It's probably why they killed the podcast on the show.

LISTEN: The Mamamia Out Loud team discuss one of the And Just Like That characters. Post continues below.


But here’s the other thing. While the new characters are diverse, they are lacking the depth, and ironically, the colour, to make them believable and truly representative.

The crux of the issue is that these characters are often reduced to taking on the role of sidekicks. Seema is Carrie’s, Nya is Miranda’s, LTW is Charlotte’s, and Che is the extra that runs between Carrie and Miranda. Had Cattrall come on board, perhaps Che would have been her sidekick.

The narrative, especially earlier in the series, ran along the lines of: the sidekick must teach the hero something. Seema’s search for love reminded Carrie she was lucky to have found hers. Nya’s entire presence revealed Miranda's "white saviour" complex. Later, Nya's indecision about having children reflected Miranda’s indecision about her own life. LTW was Charlotte's confidante in all things "mum".

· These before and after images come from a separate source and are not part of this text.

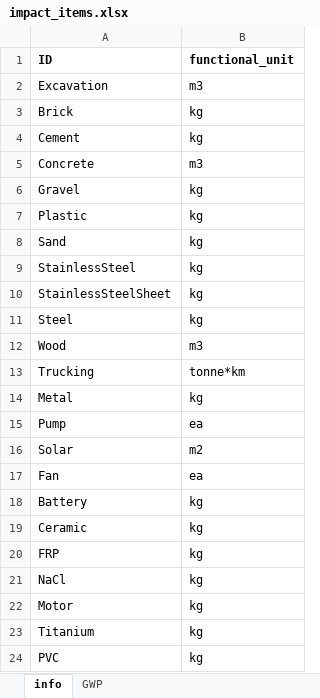
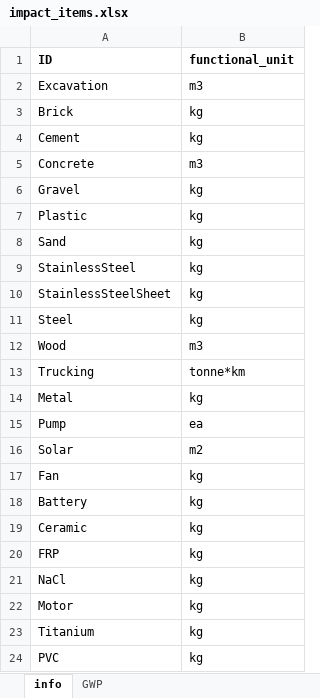
Before and after one commit to QSD-Group/EXPOsan, an Excel workbook: exposan/reclaimer/data/impact_items.xlsx, sheet info, drawn as a sheet; values as stored, in another font and other column widths than the file's, no borders; the diff names each change by its address in the sheet, - before the commit and + after, or states it on an @@ line.

Commit message:
updates
updated fan impact item unit and systems.py updates

```diff
--- a/exposan/reclaimer/data/impact_items.xlsx (sheet info)
+++ b/exposan/reclaimer/data/impact_items.xlsx (sheet info)
-B17 (functional_unit): ea
+B17 (functional_unit): kg
```
Also changed, not shown: 1 other file.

Che was a catalyst for change in Miranda's life. By the way, I liked Che. I know many people who didn't. But I think that had more to do with how much screen time they had, rather than their actual character. Ramirez is a terrific actor, and they did incredible work with the part.

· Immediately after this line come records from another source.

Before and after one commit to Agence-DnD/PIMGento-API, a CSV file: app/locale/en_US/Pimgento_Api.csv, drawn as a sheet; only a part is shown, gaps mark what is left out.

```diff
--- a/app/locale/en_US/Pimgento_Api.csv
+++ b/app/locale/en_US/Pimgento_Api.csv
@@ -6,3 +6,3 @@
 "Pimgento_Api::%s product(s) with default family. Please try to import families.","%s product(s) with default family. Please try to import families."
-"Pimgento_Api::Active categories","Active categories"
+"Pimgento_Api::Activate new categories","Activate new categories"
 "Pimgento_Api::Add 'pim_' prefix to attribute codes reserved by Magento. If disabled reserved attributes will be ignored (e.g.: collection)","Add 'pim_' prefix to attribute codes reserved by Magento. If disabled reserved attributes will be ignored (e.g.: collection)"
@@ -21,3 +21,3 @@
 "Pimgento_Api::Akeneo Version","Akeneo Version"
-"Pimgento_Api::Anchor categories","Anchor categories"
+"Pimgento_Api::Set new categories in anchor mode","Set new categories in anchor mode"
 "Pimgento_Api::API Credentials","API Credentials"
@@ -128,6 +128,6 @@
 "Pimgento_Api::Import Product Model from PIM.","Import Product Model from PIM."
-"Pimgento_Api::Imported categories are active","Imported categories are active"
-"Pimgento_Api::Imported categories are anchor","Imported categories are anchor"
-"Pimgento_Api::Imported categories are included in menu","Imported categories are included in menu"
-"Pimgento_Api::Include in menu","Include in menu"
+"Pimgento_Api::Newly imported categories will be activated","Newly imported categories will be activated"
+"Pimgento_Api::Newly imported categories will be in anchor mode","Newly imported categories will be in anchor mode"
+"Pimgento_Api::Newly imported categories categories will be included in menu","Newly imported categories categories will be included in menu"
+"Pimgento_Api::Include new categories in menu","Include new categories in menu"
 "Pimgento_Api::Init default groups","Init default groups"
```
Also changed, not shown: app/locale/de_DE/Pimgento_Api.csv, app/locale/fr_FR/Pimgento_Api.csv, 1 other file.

Che Diaz for President. Yeah, I said it and I stand by it.

ADVERTISEMENT

Besides the sidekick aspect, there was the stereotyping. Take Seema for example: she's Indian so of course there has to be a storyline involving the Hindu festival of light, Diwali, and there must be mention of her parents having an arranged marriage. It's like having "wise grandparents" in a story with Chinese characters and celebrating the Day of the Dead in a story with Mexican characters.

As well-intentioned as it is, writers tend to lean into the romance of a culture and the outcome is oftentimes shallow.

Yet for all these issues, there is a lot about AJLT to celebrate. It’s still wonderful to see such a diverse cast in a popular drama series that is so beloved by many people around the world. And it’s not that the new characters don’t have some agency of their own – they do, even though they don’t have enough screen time. There’s only so much substance you can add to new characters when you’ve already got three main characters taking up the bulk of the storylines over 45 minutes and 10 episodes. In fact, it took until episode six for any of the new characters to have a scene that did not involve the three protagonists.

I’m hopeful season two will happen and I'm hopeful these now not-so-new characters will be allowed to breathe even more and become fully formed individuals. Or maybe there can be an AJLT spin-off with the four of them? It would be called "No More Second Fiddle". Just kidding!

Of course it would be called, "Even More Che Diaz." 

The entire first season of And Just Like That... is available on Binge now.

Feature image: HBO/Binge/Mamamia